“Sunday” isn’t the only sequence in which the film is populated with real-world Broadway performers and stars; every opportunity to cast a stage actor in a background role is taken, with several pushed to the forefront – Jonathan Marc Sherman, playing Larson’s workshop manager is a successful playwright in his own right, transgender actress Mj Rodriguez started her career performing in a production of Rent, while Tony Award-winning actors Joshua Henry, Ben Levi Ross, Judith Light, and Laura Benanti all have parts to play in this tableau. Hell, even the supporting roles in Larson’s “Superbia” workshop sequences all include up-and-coming Broadway alumni, which I will admit to going down a Google rabbit hole to read up on. I also admit to being a little taken out of the film by the appearance of Vannessa Hudgens in an acting role, but she holds her own musically (because she’s Vanessa Hudgens, of course) although I’d have preferred a relatively unknown name to take the part. Spotting Richard Kind as the Negative Nancy in Walter Bloom, and Bradley Whitford as Stephen Sondheim, brought a smile to my face.

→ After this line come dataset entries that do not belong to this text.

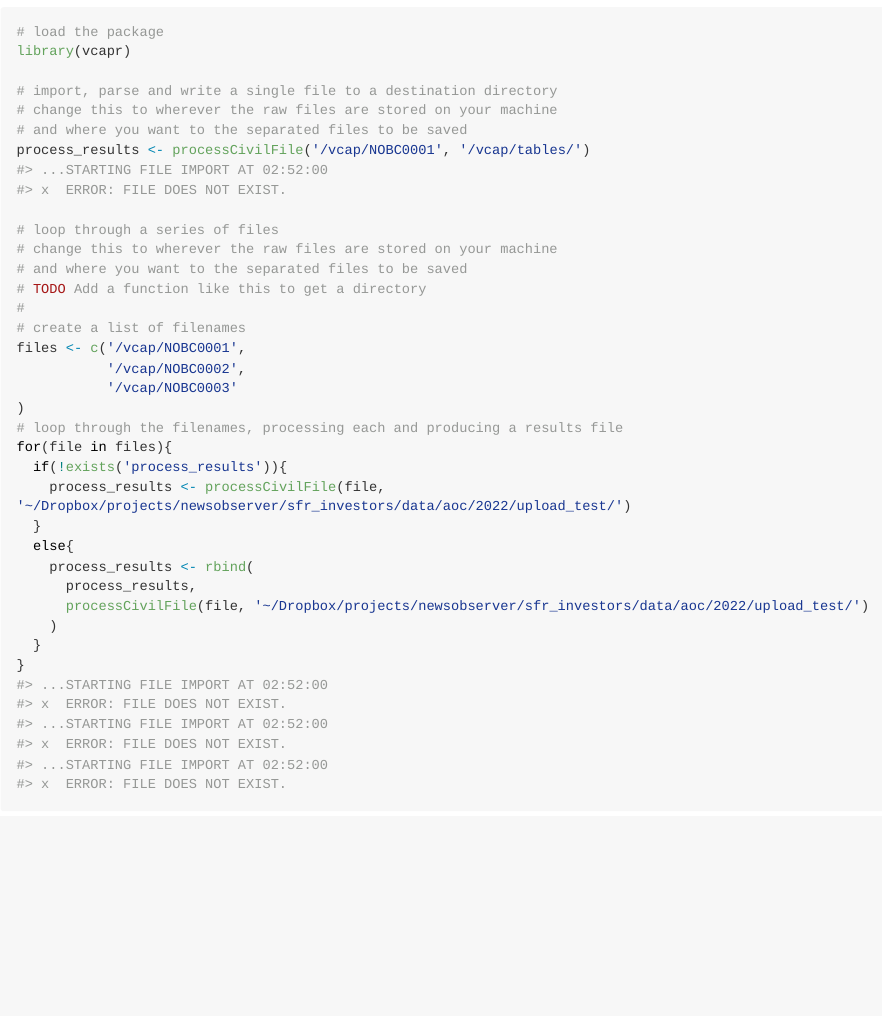
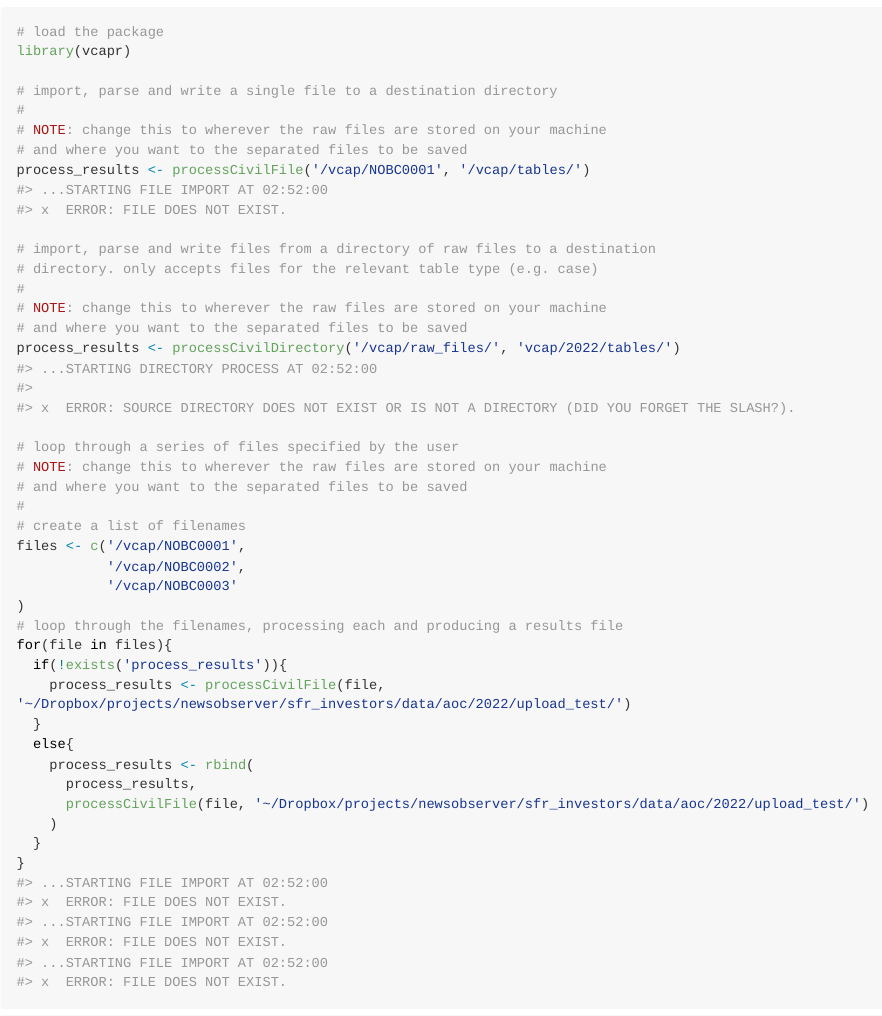
Before and after one commit to mcclatchy-southeast/vcapr, an R Markdown document (README.Rmd): the page in a window 1100 px wide, from 440 px down. Rendered offline with R 4.5, knitr and Pandoc, with nearby package versions; long lines of code are wrapped; common packages that the code uses without loading them are loaded.

Commit message:
updating readme

```diff
--- a/README.Rmd
+++ b/README.Rmd
@@ -36,14 +36,21 @@ devtools::install_github("mcclatchy-southeast/vcapr")
 library(vcapr)
 
 # import, parse and write a single file to a destination directory
-# change this to wherever the raw files are stored on your machine
+#
+# NOTE: change this to wherever the raw files are stored on your machine
 # and where you want to the separated files to be saved
 process_results <- processCivilFile('/vcap/NOBC0001', '/vcap/tables/')
 
-# loop through a series of files
-# change this to wherever the raw files are stored on your machine
+# import, parse and write files from a directory of raw files to a destination
+# directory. only accepts files for the relevant table type (e.g. case)
+#
+# NOTE: change this to wherever the raw files are stored on your machine
 # and where you want to the separated files to be saved
-# TODO Add a function like this to get a directory
+process_results <- processCivilDirectory('/vcap/raw_files/', 'vcap/2022/tables/')
+
+# loop through a series of files specified by the user
+# NOTE: change this to wherever the raw files are stored on your machine
+# and where you want to the separated files to be saved
 #
 # create a list of filenames
 files <- c('/vcap/NOBC0001',
```
Also changed, not shown: README.md.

Tick Tick Boom! is a deliriously loving take on the life, short as it was, of Jonathan Larson, filled with romance and friendship as much as it is saturated by sorrow and tragedy. That the film touches on themes of loss and separation, the HIV-AIDS epidemic and how it affected the gay population of the world at the time, and Larson’s increasingly manic desperation to have a hit musical before he turns 30, is simply windowdressing to the Oscar-worthy central performance of Andrew Garfield in the role. It’s a titanic work, a role filled with nuance and humanity and arrogance, a touch of whimsy and the joy of creation, something Lin-Manuel Miranda captures with his dynamic camerawork and sweaty, Lurhmann-esque dramatics. I’m not entirely sure if Tick Tick Boom! is accessible to non-fans of musical theatre, or those unfamiliar with Larson’s works and life, but I’m hoping it will transition across to those yet to embrace the genre’s charms. It is, in a word, magnificent, augmented by Larson’s toe-tapping musical numbers delivered with precision by the talent on-screen. An elegy, a mourning, but undeniably a delight.